Data records:
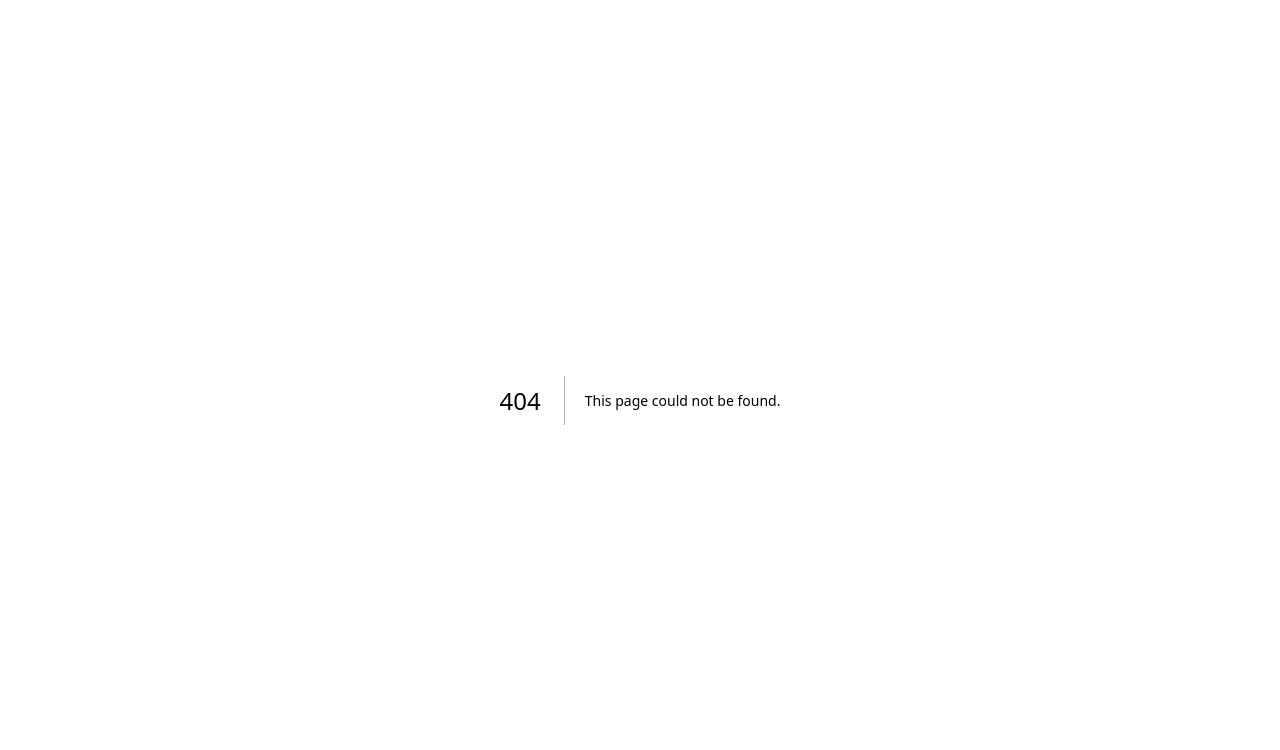
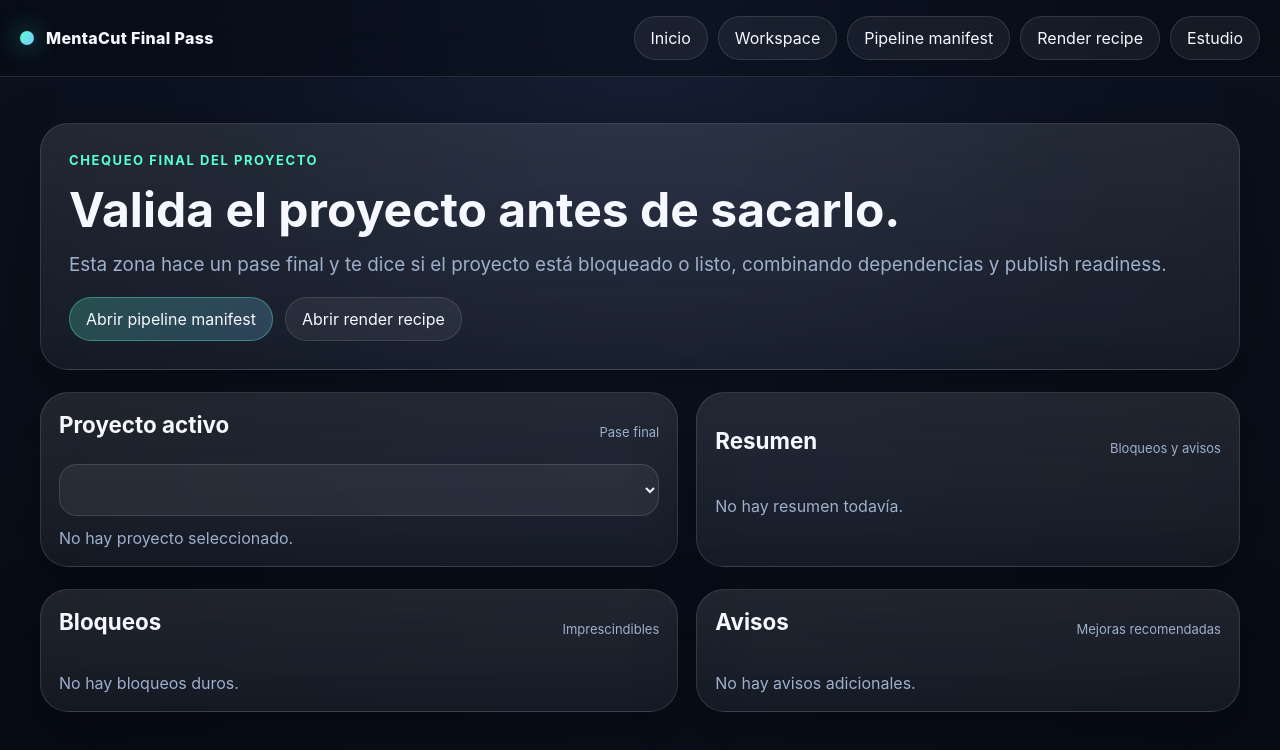
Before and after one commit to alain7224/MentaCut, a Next.js app: page /studio/final-pass in a window 1280 px wide. Before the commit this address had no page. Shown: the top 750 px of the page. Built offline with nearby package versions, Linux system fonts and the light colour scheme.

Commit message:
feat: add final pass route before export

```diff
--- /dev/null
+++ b/app/studio/final-pass/page.tsx
@@ -0,0 +1,128 @@
+'use client'
+
+import Link from 'next/link'
+import { useEffect, useMemo, useState } from 'react'
+import { readProjectAudioMixes, type ProjectAudioMix } from '@/lib/local-audio-mix'
+import { readClipRoles, type ClipRoleEntry } from '@/lib/local-clip-roles'
+import { listLocalMedia, type LocalMediaRecord } from '@/lib/local-media'
+import { readLocalProjects, type LocalProject } from '@/lib/local-store'
+import { readTransitionPlans, type ClipTransitionPlan } from '@/lib/local-transitions'
+import { evaluateFinalPass } from '@/lib/final-pass'
+
+export default function StudioFinalPassPage() {
+  const [projects, setProjects] = useState<LocalProject[]>([])
+  const [library, setLibrary] = useState<LocalMediaRecord[]>([])
+  const [roles, setRoles] = useState<ClipRoleEntry[]>([])
+  const [transitions, setTransitions] = useState<ClipTransitionPlan[]>([])
+  const [audioMixes, setAudioMixes] = useState<ProjectAudioMix[]>([])
+  const [activeProjectId, setActiveProjectId] = useState<string | null>(null)
+
+  useEffect(() => {
+    const nextProjects = readLocalProjects()
+    setProjects(nextProjects)
+    setActiveProjectId(nextProjects[0]?.id ?? null)
+    setRoles(readClipRoles())
+    setTransitions(readTransitionPlans())
+    setAudioMixes(readProjectAudioMixes())
+    void listLocalMedia().then(setLibrary).catch(() => setLibrary([]))
+  }, [])
+
+  const activeProject = useMemo(() => projects.find((item) => item.id === activeProjectId) ?? null, [projects, activeProjectId])
+  const projectRoles = useMemo(() => roles.filter((item) => item.projectId === activeProjectId), [roles, activeProjectId])
+  const projectTransitions = useMemo(() => transitions.filter((item) => item.projectId === activeProjectId), [transitions, activeProjectId])
+  const activeAudioMix = useMemo(() => audioMixes.find((item) => item.projectId === activeProjectId) ?? null, [audioMixes, activeProjectId])
+
+  const result = useMemo(() => {
+    if (!activeProject) return null
+    return evaluateFinalPass({
+      project: activeProject,
+      mediaLibrary: library,
+      roles: projectRoles,
+      transitions: projectTransitions,
+      audioMix: activeAudioMix,
+    })
+  }, [activeProject, library, projectRoles, projectTransitions, activeAudioMix])
+
+  return (
+    <div className="page-shell">
+      <header className="topbar">
+        <div className="brand"><span className="brand-dot" /><span>MentaCut Final Pass</span></div>
+        <nav className="nav">
+          <Link href="/" className="nav-link">Inicio</Link>
+          <Link href="/studio/workspace" className="nav-link">Workspace</Link>
+          <Link href="/studio/pipeline-manifest" className="nav-link">Pipeline manifest</Link>
+          <Link href="/studio/render-recipe" className="nav-link">Render recipe</Link>
+          <Link href="/studio" className="nav-link">Estudio</Link>
+        </nav>
+      </header>
+
+      <main className="main">
+        <section className="section">
+          <div className="panel hero-copy">
+            <span className="eyebrow">Chequeo final del proyecto</span>
+            <h1 className="title" style={{ fontSize: 'clamp(1.8rem, 4vw, 3rem)' }}>Valida el proyecto antes de sacarlo.</h1>
+            <p className="sub">Esta zona hace un pase final y te dice si el proyecto está bloqueado o listo, combinando dependencias y publish readiness.</p>
+            <div className="action-row">
+              <Link href="/studio/pipeline-manifest" className="btn btn-primary">Abrir pipeline manifest</Link>
+              <Link href="/studio/render-recipe" className="btn">Abrir render recipe</Link>
+            </div>
+          </div>
+        </section>
+
+        <section className="section">
+          <div className="studio-grid-2">
+            <div className="panel timeline">
+              <div className="row-head"><h2 className="section-title">Proyecto activo</h2><div className="timeline-label">Pase final</div></div>
+              <select className="input" value={activeProjectId ?? ''} onChange={(event) => setActiveProjectId(event.target.value)}>
+                {projects.map((project) => (
+                  <option key={project.id} value={project.id}>{project.name} · {project.format}</option>
+                ))}
+              </select>
+              {result ? (
+                <div className="cards">
+                  <article className="panel card"><h3>Estado</h3><p><strong>{result.passed ? 'OK' : 'Bloqueado'}</strong></p></article>
+                  <article className="panel card"><h3>Readiness</h3><p><strong>{result.readinessScore}/100</strong></p></article>
+                  <article className="panel card"><h3>State</h3><p><strong>{result.readinessState}</strong></p></article>
+                </div>
+              ) : <div className="empty">No hay proyecto seleccionado.</div>}
+            </div>
+
+            <div className="panel timeline">
+              <div className="row-head"><h2 className="section-title">Resumen</h2><div className="timeline-label">Bloqueos y avisos</div></div>
+              {result ? (
+                <div className="project-list">
+                  <div className="project-item"><strong>Bloqueos</strong><div className="timeline-label">{result.blocking.length}</div></div>
+                  <div className="project-item"><strong>Avisos</strong><div className="timeline-label">{result.warnings.length}</div></div>
+                </div>
+              ) : <div className="empty">No hay resumen todavía.</div>}
+            </div>
+          </div>
+        </section>
+
+        <section className="section">
+          <div className="studio-grid-2">
+            <div className="panel timeline">
+              <div className="row-head"><h2 className="section-title">Bloqueos</h2><div className="timeline-label">Imprescindibles</div></div>
+              <div className="project-list">
+                {!result?.blocking.length ? <div className="empty">No hay bloqueos duros.</div> : null}
+                {result?.blocking.map((item, index) => (
+                  <div key={index} className="project-item"><div className="timeline-label">{item}</div></div>
+                ))}
+              </div>
+            </div>
+
+            <div className="panel timeline">
+              <div className="row-head"><h2 className="section-title">Avisos</h2><div className="timeline-label">Mejoras recomendadas</div></div>
+              <div className="project-list">
+                {!result?.warnings.length ? <div className="empty">No hay avisos adicionales.</div> : null}
+                {result?.warnings.map((item, index) => (
+                  <div key={index} className="project-item"><div className="timeline-label">{item}</div></div>
+                ))}
+              </div>
+            </div>
+          </div>
+        </section>
+      </main>
+    </div>
+  )
+}
```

Activity: Output all of the entries once more, word for word, with the images removed.

Answer box:
Before and after one commit to alain7224/MentaCut, a Next.js app: page /studio/final-pass in a window 1280 px wide. Before the commit this address had no page. Shown: the top 750 px of the page. Built offline with nearby package versions, Linux system fonts and the light colour scheme.

Commit message:
feat: add final pass route before export

```diff
--- /dev/null
+++ b/app/studio/final-pass/page.tsx
@@ -0,0 +1,128 @@
+'use client'
+
+import Link from 'next/link'
+import { useEffect, useMemo, useState } from 'react'
+import { readProjectAudioMixes, type ProjectAudioMix } from '@/lib/local-audio-mix'
+import { readClipRoles, type ClipRoleEntry } from '@/lib/local-clip-roles'
+import { listLocalMedia, type LocalMediaRecord } from '@/lib/local-media'
+import { readLocalProjects, type LocalProject } from '@/lib/local-store'
+import { readTransitionPlans, type ClipTransitionPlan } from '@/lib/local-transitions'
+import { evaluateFinalPass } from '@/lib/final-pass'
+
+export default function StudioFinalPassPage() {
+  const [projects, setProjects] = useState<LocalProject[]>([])
+  const [library, setLibrary] = useState<LocalMediaRecord[]>([])
+  const [roles, setRoles] = useState<ClipRoleEntry[]>([])
+  const [transitions, setTransitions] = useState<ClipTransitionPlan[]>([])
+  const [audioMixes, setAudioMixes] = useState<ProjectAudioMix[]>([])
+  const [activeProjectId, setActiveProjectId] = useState<string | null>(null)
+
+  useEffect(() => {
+    const nextProjects = readLocalProjects()
+    setProjects(nextProjects)
+    setActiveProjectId(nextProjects[0]?.id ?? null)
+    setRoles(readClipRoles())
+    setTransitions(readTransitionPlans())
+    setAudioMixes(readProjectAudioMixes())
+    void listLocalMedia().then(setLibrary).catch(() => setLibrary([]))
+  }, [])
+
+  const activeProject = useMemo(() => projects.find((item) => item.id === activeProjectId) ?? null, [projects, activeProjectId])
+  const projectRoles = useMemo(() => roles.filter((item) => item.projectId === activeProjectId), [roles, activeProjectId])
+  const projectTransitions = useMemo(() => transitions.filter((item) => item.projectId === activeProjectId), [transitions, activeProjectId])
+  const activeAudioMix = useMemo(() => audioMixes.find((item) => item.projectId === activeProjectId) ?? null, [audioMixes, activeProjectId])
+
+  const result = useMemo(() => {
+    if (!activeProject) return null
+    return evaluateFinalPass({
+      project: activeProject,
+      mediaLibrary: library,
+      roles: projectRoles,
+      transitions: projectTransitions,
+      audioMix: activeAudioMix,
+    })
+  }, [activeProject, library, projectRoles, projectTransitions, activeAudioMix])
+
+  return (
+    <div className="page-shell">
+      <header className="topbar">
+        <div className="brand"><span className="brand-dot" /><span>MentaCut Final Pass</span></div>
+        <nav className="nav">
+          <Link href="/" className="nav-link">Inicio</Link>
+          <Link href="/studio/workspace" className="nav-link">Workspace</Link>
+          <Link href="/studio/pipeline-manifest" className="nav-link">Pipeline manifest</Link>
+          <Link href="/studio/render-recipe" className="nav-link">Render recipe</Link>
+          <Link href="/studio" className="nav-link">Estudio</Link>
+        </nav>
+      </header>
+
+      <main className="main">
+        <section className="section">
+          <div className="panel hero-copy">
+            <span className="eyebrow">Chequeo final del proyecto</span>
+            <h1 className="title" style={{ fontSize: 'clamp(1.8rem, 4vw, 3rem)' }}>Valida el proyecto antes de sacarlo.</h1>
+            <p className="sub">Esta zona hace un pase final y te dice si el proyecto está bloqueado o listo, combinando dependencias y publish readiness.</p>
+            <div className="action-row">
+              <Link href="/studio/pipeline-manifest" className="btn btn-primary">Abrir pipeline manifest</Link>
+              <Link href="/studio/render-recipe" className="btn">Abrir render recipe</Link>
+            </div>
+          </div>
+        </section>
+
+        <section className="section">
+          <div className="studio-grid-2">
+            <div className="panel timeline">
+              <div className="row-head"><h2 className="section-title">Proyecto activo</h2><div className="timeline-label">Pase final</div></div>
+              <select className="input" value={activeProjectId ?? ''} onChange={(event) => setActiveProjectId(event.target.value)}>
+                {projects.map((project) => (
+                  <option key={project.id} value={project.id}>{project.name} · {project.format}</option>
+                ))}
+              </select>
+              {result ? (
+                <div className="cards">
+                  <article className="panel card"><h3>Estado</h3><p><strong>{result.passed ? 'OK' : 'Bloqueado'}</strong></p></article>
+                  <article className="panel card"><h3>Readiness</h3><p><strong>{result.readinessScore}/100</strong></p></article>
+                  <article className="panel card"><h3>State</h3><p><strong>{result.readinessState}</strong></p></article>
+                </div>
+              ) : <div className="empty">No hay proyecto seleccionado.</div>}
+            </div>
+
+            <div className="panel timeline">
+              <div className="row-head"><h2 className="section-title">Resumen</h2><div className="timeline-label">Bloqueos y avisos</div></div>
+              {result ? (
+                <div className="project-list">
+                  <div className="project-item"><strong>Bloqueos</strong><div className="timeline-label">{result.blocking.length}</div></div>
+                  <div className="project-item"><strong>Avisos</strong><div className="timeline-label">{result.warnings.length}</div></div>
+                </div>
+              ) : <div className="empty">No hay resumen todavía.</div>}
+            </div>
+          </div>
+        </section>
+
+        <section className="section">
+          <div className="studio-grid-2">
+            <div className="panel timeline">
+              <div className="row-head"><h2 className="section-title">Bloqueos</h2><div className="timeline-label">Imprescindibles</div></div>
+              <div className="project-list">
+                {!result?.blocking.length ? <div className="empty">No hay bloqueos duros.</div> : null}
+                {result?.blocking.map((item, index) => (
+                  <div key={index} className="project-item"><div className="timeline-label">{item}</div></div>
+                ))}
+              </div>
+            </div>
+
+            <div className="panel timeline">
+              <div className="row-head"><h2 className="section-title">Avisos</h2><div className="timeline-label">Mejoras recomendadas</div></div>
+              <div className="project-list">
+                {!result?.warnings.length ? <div className="empty">No hay avisos adicionales.</div> : null}
+                {result?.warnings.map((item, index) => (
+                  <div key={index} className="project-item"><div className="timeline-label">{item}</div></div>
+                ))}
+              </div>
+            </div>
+          </div>
+        </section>
+      </main>
+    </div>
+  )
+}
```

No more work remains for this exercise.